══ Available records ══

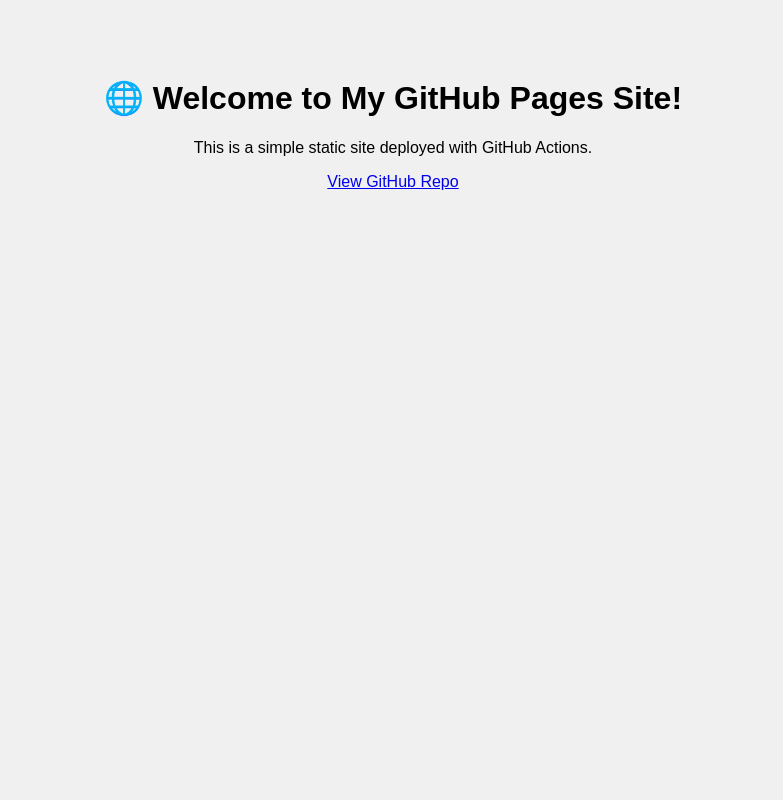
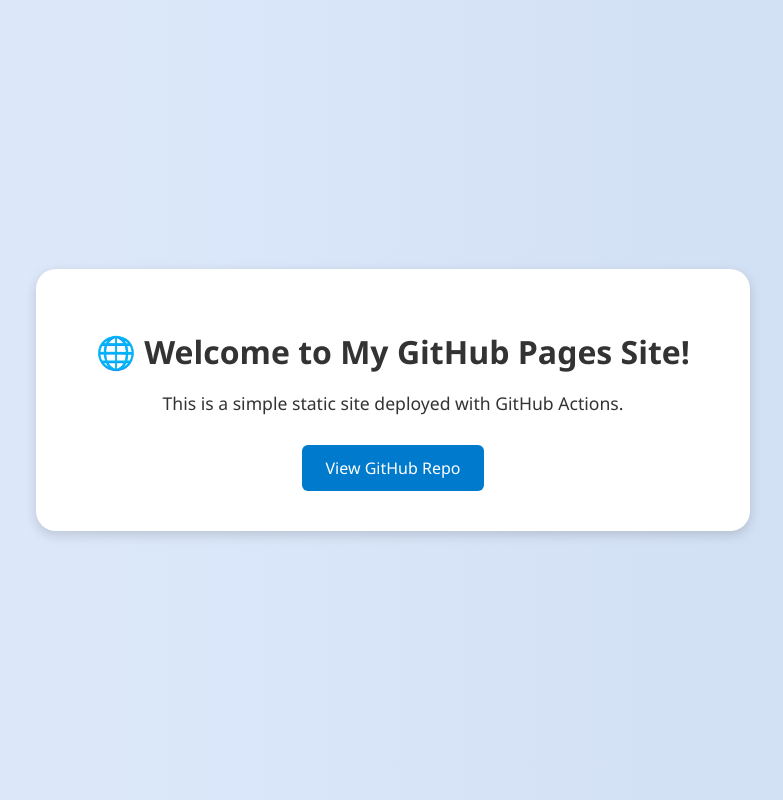
Before and after one commit to Amna-Yasir/gh-pages-demo, a plain HTML site: page src/index.html in a window 1280 px wide. Shown: the whole page, without its empty margins (247-1030 px from the left). Drawn offline with Linux system fonts and the light colour scheme.

Commit message:
Update style.css

```diff
--- a/src/style.css
+++ b/src/style.css
@@ -1,6 +1,44 @@
 body {
-  background-color: #f0f0f0;
-  font-family: sans-serif;
+  margin: 0;
+  padding: 0;
+  font-family: 'Segoe UI', Tahoma, Geneva, Verdana, sans-serif;
+  background: linear-gradient(to right, #e0eafc, #cfdef3);
+  display: flex;
+  justify-content: center;
+  align-items: center;
+  height: 100vh;
+  color: #333;
+}
+
+.container {
+  background-color: white;
+  padding: 40px 60px;
+  border-radius: 20px;
+  box-shadow: 0 4px 12px rgba(0, 0, 0, 0.15);
   text-align: center;
-  padding-top: 50px;
+  max-width: 600px;
 }
+
+h1 {
+  font-size: 2rem;
+  margin-bottom: 10px;
+}
+
+p {
+  font-size: 1.1rem;
+  margin-bottom: 30px;
+}
+
+.btn {
+  display: inline-block;
+  padding: 12px 24px;
+  background-color: #007acc;
+  color: white;
+  text-decoration: none;
+  border-radius: 6px;
+  transition: background-color 0.3s ease;
+}
+
+.btn:hover {
+  background-color: #005fa3;
+}
```
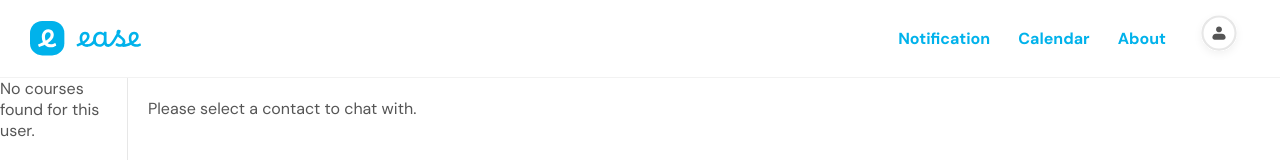
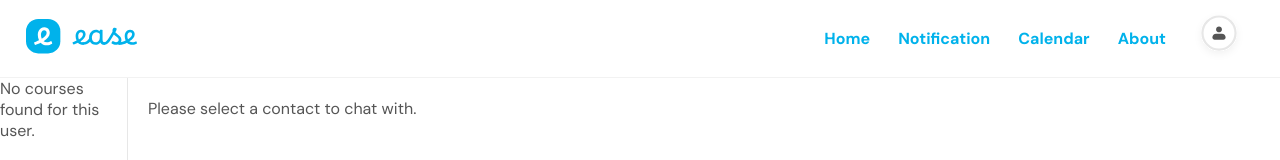
Before and after one commit to Eric-yyyyy/EASE, a React (Create React App) app: page /courseserver/1/1 in a window 1280 px wide. Shown: the top 160 px of the page. Built offline with nearby package versions, Linux system fonts and the light colour scheme.

Commit message:
Home Navigation Finished Everything!
Yahhhhhhhhhhhhhh!!!!!!!!!!!!!!!!!!!!!!!!!

```diff
--- a/src/components/Navbar.js
+++ b/src/components/Navbar.js
@@ -12,8 +12,10 @@ const Navbar = () => {
   console.log(userId)
   return (
     <nav className="navbar">
-      <img height='35px' src={logo} alt='logo'></img>
+      <a href="/Home" style={{ marginLeft: '-10px' }}><img height='35px' src={logo} alt='logo'></img></a>
+
       <div className="links">
+        <a href="/Home">Home</a>
         <a href="/notification">Notification</a>
         <a href={userId ? `/calendar/${userId}` : "/login"}>Calendar</a>
         <a href="/About">About</a>
```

═══

When copying the listing, print each line exactly but leave out every picture.

Before and after one commit to Amna-Yasir/gh-pages-demo, a plain HTML site: page src/index.html in a window 1280 px wide. Shown: the whole page, without its empty margins (247-1030 px from the left). Drawn offline with Linux system fonts and the light colour scheme.

Commit message:
Update style.css

```diff
--- a/src/style.css
+++ b/src/style.css
@@ -1,6 +1,44 @@
 body {
-  background-color: #f0f0f0;
-  font-family: sans-serif;
+  margin: 0;
+  padding: 0;
+  font-family: 'Segoe UI', Tahoma, Geneva, Verdana, sans-serif;
+  background: linear-gradient(to right, #e0eafc, #cfdef3);
+  display: flex;
+  justify-content: center;
+  align-items: center;
+  height: 100vh;
+  color: #333;
+}
+
+.container {
+  background-color: white;
+  padding: 40px 60px;
+  border-radius: 20px;
+  box-shadow: 0 4px 12px rgba(0, 0, 0, 0.15);
   text-align: center;
-  padding-top: 50px;
+  max-width: 600px;
 }
+
+h1 {
+  font-size: 2rem;
+  margin-bottom: 10px;
+}
+
+p {
+  font-size: 1.1rem;
+  margin-bottom: 30px;
+}
+
+.btn {
+  display: inline-block;
+  padding: 12px 24px;
+  background-color: #007acc;
+  color: white;
+  text-decoration: none;
+  border-radius: 6px;
+  transition: background-color 0.3s ease;
+}
+
+.btn:hover {
+  background-color: #005fa3;
+}
```
Before and after one commit to Eric-yyyyy/EASE, a React (Create React App) app: page /courseserver/1/1 in a window 1280 px wide. Shown: the top 160 px of the page. Built offline with nearby package versions, Linux system fonts and the light colour scheme.

Commit message:
Home Navigation Finished Everything!
Yahhhhhhhhhhhhhh!!!!!!!!!!!!!!!!!!!!!!!!!

```diff
--- a/src/components/Navbar.js
+++ b/src/components/Navbar.js
@@ -12,8 +12,10 @@ const Navbar = () => {
   console.log(userId)
   return (
     <nav className="navbar">
-      <img height='35px' src={logo} alt='logo'></img>
+      <a href="/Home" style={{ marginLeft: '-10px' }}><img height='35px' src={logo} alt='logo'></img></a>
+
       <div className="links">
+        <a href="/Home">Home</a>
         <a href="/notification">Notification</a>
         <a href={userId ? `/calendar/${userId}` : "/login"}>Calendar</a>
         <a href="/About">About</a>
```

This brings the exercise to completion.